— About this exercise —
Line tally for the word "SyntheticSequences": count the lines below that contain it and reply with the number alone.

*** Begin section ***

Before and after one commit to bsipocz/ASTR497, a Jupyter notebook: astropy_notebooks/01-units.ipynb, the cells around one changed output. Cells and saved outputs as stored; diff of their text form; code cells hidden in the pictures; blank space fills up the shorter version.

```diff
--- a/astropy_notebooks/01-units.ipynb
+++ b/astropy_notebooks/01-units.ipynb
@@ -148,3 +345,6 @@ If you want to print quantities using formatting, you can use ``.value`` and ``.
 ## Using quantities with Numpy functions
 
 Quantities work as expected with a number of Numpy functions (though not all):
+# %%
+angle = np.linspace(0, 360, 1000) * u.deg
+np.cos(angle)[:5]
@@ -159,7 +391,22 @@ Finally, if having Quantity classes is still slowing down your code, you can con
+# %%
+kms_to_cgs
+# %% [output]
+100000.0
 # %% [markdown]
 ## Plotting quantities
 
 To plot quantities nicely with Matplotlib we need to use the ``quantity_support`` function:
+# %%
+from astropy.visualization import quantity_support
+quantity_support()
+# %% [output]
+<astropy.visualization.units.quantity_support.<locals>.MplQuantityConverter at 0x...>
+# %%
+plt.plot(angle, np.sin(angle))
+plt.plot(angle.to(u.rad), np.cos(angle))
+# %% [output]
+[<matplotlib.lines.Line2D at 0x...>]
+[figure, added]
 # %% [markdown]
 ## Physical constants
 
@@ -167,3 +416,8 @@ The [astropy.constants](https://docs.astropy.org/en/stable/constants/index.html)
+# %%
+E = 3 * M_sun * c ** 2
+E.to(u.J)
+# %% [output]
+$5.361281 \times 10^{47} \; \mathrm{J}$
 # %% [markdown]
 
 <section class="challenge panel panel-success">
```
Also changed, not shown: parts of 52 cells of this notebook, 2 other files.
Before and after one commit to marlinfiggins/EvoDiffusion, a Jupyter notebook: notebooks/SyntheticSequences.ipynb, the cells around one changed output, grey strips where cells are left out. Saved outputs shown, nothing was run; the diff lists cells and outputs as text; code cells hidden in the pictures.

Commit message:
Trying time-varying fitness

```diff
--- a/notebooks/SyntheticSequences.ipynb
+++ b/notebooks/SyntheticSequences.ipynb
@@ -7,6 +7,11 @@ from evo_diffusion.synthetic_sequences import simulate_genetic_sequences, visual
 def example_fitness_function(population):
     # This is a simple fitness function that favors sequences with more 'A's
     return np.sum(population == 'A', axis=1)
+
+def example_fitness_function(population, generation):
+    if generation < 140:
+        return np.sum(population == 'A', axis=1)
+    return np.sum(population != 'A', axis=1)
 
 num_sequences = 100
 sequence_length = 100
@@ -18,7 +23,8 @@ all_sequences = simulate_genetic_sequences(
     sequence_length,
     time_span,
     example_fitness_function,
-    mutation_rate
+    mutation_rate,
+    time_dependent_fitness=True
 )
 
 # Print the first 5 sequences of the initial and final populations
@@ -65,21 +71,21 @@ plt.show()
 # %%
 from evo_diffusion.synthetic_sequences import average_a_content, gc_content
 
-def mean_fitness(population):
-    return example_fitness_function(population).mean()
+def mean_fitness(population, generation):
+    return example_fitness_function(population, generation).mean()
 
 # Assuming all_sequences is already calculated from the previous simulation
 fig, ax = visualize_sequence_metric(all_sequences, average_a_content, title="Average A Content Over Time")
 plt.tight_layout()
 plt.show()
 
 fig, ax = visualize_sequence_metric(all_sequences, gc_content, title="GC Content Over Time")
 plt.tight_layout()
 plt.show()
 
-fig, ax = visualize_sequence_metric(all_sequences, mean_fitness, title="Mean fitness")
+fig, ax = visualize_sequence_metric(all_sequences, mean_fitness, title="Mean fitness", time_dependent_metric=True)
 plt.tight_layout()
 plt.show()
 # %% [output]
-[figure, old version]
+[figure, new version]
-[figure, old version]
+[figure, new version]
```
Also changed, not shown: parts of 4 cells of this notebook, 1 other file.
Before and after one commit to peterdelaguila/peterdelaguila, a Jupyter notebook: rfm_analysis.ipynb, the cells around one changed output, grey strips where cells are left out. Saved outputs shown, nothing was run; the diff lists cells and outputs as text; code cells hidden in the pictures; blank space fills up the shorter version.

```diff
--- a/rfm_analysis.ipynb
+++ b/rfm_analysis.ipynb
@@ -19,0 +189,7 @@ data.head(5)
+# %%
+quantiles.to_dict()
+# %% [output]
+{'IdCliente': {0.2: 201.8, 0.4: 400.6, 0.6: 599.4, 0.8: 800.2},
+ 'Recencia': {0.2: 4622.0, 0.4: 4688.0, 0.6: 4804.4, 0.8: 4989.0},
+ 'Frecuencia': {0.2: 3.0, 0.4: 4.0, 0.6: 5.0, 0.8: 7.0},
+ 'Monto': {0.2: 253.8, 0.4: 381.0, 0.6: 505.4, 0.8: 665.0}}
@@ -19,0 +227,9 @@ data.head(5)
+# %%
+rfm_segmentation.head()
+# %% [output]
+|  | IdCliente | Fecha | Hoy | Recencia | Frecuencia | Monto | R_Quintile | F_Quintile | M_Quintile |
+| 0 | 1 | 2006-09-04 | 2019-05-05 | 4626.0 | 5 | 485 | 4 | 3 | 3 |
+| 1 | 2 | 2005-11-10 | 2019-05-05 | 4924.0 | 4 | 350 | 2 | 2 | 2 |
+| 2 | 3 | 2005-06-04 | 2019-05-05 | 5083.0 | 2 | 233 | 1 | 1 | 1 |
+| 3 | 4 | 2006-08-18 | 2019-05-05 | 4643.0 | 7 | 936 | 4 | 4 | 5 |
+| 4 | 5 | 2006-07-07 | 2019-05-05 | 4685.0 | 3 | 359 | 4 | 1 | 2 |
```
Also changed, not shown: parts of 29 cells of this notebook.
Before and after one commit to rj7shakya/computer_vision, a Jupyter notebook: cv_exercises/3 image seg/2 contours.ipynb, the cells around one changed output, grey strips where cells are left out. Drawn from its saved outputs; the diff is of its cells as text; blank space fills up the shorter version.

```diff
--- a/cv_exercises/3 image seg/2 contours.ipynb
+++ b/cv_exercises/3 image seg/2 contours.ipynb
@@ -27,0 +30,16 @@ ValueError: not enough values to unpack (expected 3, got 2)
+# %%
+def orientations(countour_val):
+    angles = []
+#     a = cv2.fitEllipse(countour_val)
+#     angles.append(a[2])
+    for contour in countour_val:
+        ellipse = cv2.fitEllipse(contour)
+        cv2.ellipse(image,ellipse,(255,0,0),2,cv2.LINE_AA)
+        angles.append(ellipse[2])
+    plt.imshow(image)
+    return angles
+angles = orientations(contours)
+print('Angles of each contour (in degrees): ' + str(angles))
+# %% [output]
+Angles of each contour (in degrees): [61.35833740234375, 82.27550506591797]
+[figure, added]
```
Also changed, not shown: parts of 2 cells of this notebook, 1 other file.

*** End section ***

— Reply to the task —
3